Content revision data:
########################################
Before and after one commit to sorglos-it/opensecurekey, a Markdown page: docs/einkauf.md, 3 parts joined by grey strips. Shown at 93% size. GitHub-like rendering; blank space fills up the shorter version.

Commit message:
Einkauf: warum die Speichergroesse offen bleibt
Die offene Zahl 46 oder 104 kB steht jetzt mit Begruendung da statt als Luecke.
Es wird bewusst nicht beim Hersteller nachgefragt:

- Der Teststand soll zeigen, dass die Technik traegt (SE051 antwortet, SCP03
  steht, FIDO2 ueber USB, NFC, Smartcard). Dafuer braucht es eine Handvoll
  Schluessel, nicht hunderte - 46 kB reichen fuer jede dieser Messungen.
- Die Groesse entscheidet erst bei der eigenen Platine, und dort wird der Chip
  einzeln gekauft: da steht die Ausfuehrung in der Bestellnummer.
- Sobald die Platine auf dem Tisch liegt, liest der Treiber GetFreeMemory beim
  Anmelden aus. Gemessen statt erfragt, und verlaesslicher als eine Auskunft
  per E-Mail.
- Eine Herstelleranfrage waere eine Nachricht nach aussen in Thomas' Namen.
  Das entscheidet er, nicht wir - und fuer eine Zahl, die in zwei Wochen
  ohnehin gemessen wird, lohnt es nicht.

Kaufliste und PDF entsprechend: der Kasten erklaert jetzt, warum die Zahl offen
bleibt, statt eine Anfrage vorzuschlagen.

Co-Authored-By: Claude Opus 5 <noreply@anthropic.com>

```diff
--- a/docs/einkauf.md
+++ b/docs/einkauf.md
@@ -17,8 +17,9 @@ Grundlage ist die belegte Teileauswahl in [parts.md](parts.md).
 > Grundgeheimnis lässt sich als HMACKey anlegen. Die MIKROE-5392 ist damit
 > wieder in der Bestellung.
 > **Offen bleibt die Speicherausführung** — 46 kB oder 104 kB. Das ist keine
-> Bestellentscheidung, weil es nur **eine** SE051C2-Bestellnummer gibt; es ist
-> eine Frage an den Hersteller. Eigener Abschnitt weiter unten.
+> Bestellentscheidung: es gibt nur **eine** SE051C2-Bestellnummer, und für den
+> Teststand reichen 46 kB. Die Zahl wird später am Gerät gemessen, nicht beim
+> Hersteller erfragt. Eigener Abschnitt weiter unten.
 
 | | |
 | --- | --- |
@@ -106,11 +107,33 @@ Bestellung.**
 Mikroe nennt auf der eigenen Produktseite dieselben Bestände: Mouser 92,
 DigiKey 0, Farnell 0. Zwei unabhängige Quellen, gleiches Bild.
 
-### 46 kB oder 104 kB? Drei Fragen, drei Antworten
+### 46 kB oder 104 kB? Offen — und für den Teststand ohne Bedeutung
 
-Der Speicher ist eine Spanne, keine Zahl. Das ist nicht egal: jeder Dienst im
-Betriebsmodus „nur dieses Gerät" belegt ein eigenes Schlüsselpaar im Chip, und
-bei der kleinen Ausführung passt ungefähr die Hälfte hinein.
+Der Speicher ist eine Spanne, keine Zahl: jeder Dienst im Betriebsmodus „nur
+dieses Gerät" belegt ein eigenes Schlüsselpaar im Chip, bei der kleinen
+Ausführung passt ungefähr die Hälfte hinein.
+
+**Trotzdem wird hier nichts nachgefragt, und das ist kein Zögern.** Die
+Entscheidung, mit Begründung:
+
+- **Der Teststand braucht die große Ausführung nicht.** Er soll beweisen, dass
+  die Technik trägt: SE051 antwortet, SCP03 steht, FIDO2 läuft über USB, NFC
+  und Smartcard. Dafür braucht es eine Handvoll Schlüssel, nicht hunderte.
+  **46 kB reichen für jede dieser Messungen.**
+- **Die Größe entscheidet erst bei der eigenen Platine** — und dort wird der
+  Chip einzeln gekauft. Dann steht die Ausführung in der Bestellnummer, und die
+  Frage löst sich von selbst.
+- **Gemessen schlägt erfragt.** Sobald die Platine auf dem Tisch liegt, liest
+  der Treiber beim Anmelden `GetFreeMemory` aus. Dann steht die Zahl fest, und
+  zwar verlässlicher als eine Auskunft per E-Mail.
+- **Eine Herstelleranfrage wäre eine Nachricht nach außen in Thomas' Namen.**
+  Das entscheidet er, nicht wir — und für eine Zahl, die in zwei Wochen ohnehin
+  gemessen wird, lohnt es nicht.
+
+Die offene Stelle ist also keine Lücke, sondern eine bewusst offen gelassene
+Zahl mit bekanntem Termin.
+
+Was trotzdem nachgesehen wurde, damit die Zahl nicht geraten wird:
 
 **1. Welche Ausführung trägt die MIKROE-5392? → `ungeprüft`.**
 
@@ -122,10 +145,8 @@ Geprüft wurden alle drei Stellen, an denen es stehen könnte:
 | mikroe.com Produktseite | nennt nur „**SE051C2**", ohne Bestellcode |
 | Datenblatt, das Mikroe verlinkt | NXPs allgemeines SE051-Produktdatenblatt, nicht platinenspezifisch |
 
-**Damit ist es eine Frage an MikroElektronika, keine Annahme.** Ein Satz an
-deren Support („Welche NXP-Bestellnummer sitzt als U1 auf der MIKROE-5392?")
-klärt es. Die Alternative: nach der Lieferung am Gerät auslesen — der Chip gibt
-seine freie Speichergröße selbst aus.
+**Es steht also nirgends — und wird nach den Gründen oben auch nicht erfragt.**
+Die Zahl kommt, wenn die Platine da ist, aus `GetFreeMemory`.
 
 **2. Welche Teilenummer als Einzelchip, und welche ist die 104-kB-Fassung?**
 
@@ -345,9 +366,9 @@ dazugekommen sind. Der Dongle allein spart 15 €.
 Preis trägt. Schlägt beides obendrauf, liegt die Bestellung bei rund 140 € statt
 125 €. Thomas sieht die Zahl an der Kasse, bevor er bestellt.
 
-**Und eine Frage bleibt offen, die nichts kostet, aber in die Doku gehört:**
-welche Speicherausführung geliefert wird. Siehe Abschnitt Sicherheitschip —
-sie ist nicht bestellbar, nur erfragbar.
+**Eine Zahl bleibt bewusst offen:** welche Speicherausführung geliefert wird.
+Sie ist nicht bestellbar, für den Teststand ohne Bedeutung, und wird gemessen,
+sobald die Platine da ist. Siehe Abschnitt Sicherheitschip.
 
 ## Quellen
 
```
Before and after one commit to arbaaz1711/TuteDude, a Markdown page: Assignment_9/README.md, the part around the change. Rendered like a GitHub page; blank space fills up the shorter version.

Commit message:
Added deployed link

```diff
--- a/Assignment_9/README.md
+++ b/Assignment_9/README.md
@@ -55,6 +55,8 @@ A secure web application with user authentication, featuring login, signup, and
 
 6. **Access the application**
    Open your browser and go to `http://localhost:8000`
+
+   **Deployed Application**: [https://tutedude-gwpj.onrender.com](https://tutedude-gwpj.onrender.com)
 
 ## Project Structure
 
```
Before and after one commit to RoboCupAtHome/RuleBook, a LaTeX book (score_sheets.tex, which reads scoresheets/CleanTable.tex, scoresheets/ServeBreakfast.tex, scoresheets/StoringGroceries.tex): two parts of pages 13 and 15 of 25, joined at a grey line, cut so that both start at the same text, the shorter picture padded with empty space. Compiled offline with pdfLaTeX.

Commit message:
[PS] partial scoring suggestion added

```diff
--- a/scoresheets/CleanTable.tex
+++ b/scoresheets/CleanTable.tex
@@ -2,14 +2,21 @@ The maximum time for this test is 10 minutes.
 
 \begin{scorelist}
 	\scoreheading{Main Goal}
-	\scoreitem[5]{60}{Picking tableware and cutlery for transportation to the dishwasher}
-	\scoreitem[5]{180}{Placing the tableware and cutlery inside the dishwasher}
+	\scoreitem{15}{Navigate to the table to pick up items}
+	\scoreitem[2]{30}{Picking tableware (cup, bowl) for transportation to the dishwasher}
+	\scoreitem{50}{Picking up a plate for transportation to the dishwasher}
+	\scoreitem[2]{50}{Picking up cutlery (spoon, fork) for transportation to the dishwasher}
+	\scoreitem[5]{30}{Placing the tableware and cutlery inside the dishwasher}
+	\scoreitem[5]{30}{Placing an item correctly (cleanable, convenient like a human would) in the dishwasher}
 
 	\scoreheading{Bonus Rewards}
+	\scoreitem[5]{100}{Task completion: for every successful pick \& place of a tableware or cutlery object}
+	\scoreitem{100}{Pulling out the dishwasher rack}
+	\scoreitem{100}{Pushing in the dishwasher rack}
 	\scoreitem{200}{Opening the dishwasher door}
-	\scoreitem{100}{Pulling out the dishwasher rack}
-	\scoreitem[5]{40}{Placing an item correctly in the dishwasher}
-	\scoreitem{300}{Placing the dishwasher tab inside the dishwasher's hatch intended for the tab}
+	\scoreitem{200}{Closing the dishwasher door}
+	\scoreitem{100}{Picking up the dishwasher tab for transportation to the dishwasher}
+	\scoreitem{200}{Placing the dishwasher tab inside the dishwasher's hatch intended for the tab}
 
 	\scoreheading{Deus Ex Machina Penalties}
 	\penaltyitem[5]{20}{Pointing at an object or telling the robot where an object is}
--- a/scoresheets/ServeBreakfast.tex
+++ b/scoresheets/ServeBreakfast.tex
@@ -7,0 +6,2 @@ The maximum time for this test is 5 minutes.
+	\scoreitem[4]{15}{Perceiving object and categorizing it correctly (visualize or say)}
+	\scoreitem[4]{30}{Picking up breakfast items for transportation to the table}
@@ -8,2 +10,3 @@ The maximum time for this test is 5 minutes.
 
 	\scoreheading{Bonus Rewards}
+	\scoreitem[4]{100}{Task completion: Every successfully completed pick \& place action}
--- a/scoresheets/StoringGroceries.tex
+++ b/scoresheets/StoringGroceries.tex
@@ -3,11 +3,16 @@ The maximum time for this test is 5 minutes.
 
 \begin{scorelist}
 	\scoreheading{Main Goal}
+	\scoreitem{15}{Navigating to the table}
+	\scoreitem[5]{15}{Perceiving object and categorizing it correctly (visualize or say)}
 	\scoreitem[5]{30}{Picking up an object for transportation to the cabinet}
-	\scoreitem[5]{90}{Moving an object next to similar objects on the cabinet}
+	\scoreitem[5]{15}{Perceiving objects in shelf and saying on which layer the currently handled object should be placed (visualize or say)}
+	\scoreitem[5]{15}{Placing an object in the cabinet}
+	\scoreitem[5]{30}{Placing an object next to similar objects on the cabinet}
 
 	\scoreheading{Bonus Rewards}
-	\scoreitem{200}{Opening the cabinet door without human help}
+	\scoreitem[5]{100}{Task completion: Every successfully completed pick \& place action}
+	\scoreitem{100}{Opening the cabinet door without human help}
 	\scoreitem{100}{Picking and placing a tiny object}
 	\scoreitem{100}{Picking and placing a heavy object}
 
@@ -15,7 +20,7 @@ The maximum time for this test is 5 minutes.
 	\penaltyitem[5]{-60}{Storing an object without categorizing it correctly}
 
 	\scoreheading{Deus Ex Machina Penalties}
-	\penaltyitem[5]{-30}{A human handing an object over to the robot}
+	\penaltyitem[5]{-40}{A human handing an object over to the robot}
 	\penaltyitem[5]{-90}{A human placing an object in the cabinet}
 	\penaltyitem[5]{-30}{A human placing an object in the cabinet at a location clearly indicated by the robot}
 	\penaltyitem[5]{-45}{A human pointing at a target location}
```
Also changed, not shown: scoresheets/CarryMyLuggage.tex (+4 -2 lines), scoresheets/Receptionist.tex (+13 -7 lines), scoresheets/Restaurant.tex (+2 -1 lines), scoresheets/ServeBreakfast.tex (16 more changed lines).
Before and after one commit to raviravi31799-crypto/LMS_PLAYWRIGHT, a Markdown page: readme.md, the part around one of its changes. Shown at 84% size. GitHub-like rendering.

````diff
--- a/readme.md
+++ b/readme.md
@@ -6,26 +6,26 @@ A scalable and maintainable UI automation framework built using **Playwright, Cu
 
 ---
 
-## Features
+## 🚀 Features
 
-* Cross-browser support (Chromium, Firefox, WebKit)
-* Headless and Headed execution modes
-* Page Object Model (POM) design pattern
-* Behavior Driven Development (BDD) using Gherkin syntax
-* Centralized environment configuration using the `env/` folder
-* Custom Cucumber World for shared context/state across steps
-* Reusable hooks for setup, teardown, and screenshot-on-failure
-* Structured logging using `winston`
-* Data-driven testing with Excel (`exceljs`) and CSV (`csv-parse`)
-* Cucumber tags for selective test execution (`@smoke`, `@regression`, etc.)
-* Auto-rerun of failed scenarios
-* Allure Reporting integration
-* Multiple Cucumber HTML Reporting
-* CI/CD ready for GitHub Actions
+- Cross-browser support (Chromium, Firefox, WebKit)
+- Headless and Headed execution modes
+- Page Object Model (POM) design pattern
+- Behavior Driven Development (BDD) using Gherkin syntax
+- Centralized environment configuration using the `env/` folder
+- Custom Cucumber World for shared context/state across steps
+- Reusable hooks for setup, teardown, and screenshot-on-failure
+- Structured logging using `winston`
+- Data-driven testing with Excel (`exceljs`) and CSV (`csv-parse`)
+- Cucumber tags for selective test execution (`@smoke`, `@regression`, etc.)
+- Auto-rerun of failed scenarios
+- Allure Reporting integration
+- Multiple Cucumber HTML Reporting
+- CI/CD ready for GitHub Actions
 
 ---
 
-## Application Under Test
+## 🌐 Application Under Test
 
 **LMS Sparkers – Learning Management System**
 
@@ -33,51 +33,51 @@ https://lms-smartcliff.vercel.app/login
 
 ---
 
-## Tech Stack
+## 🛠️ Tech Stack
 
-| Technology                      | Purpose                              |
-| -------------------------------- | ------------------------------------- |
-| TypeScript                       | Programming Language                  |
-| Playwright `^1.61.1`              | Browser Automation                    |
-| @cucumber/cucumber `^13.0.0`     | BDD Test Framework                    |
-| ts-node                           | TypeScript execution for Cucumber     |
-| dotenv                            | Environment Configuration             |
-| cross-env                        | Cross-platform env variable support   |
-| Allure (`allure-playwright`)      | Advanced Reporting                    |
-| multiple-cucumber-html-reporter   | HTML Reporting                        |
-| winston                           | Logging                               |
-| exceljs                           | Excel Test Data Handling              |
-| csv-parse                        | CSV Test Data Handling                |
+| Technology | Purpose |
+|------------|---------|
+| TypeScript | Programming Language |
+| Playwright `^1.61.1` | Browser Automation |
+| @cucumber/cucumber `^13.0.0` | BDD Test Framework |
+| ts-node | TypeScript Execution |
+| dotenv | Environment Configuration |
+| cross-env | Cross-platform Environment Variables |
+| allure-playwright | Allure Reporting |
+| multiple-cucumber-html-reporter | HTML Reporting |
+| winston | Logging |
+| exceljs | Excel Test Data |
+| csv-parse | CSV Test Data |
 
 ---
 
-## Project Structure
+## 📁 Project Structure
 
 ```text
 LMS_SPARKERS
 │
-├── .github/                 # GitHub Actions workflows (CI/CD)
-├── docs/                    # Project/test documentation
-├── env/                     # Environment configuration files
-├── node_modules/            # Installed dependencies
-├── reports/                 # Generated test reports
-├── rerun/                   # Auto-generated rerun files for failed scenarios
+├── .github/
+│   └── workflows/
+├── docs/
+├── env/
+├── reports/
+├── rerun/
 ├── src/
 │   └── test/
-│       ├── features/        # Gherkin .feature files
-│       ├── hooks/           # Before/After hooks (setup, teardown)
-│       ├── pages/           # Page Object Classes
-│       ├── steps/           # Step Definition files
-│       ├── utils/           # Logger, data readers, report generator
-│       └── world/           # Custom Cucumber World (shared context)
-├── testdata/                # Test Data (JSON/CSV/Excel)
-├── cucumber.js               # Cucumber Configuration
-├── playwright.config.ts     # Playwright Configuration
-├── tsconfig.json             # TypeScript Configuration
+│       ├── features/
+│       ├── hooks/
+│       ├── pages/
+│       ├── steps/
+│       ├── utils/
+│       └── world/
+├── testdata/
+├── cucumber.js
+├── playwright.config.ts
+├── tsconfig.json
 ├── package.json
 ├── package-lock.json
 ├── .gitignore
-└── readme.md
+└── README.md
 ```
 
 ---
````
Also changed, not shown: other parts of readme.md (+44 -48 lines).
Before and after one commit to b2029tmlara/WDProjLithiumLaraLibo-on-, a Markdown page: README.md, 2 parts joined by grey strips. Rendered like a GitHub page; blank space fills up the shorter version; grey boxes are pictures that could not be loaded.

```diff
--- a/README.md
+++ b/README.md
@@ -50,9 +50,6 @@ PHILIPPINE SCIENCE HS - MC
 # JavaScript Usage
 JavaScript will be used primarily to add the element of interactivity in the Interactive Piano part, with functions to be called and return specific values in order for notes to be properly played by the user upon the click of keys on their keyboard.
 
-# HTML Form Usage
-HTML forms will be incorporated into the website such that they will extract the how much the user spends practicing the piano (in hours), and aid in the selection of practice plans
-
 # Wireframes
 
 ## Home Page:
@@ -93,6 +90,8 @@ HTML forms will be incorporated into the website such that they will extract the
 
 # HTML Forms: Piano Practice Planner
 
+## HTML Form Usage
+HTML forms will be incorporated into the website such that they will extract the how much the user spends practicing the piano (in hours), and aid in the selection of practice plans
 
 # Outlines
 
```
########################################
Determine the number of lines in the data above that hold "Excel", and reply with that number alone.

* [Exercise result]: 5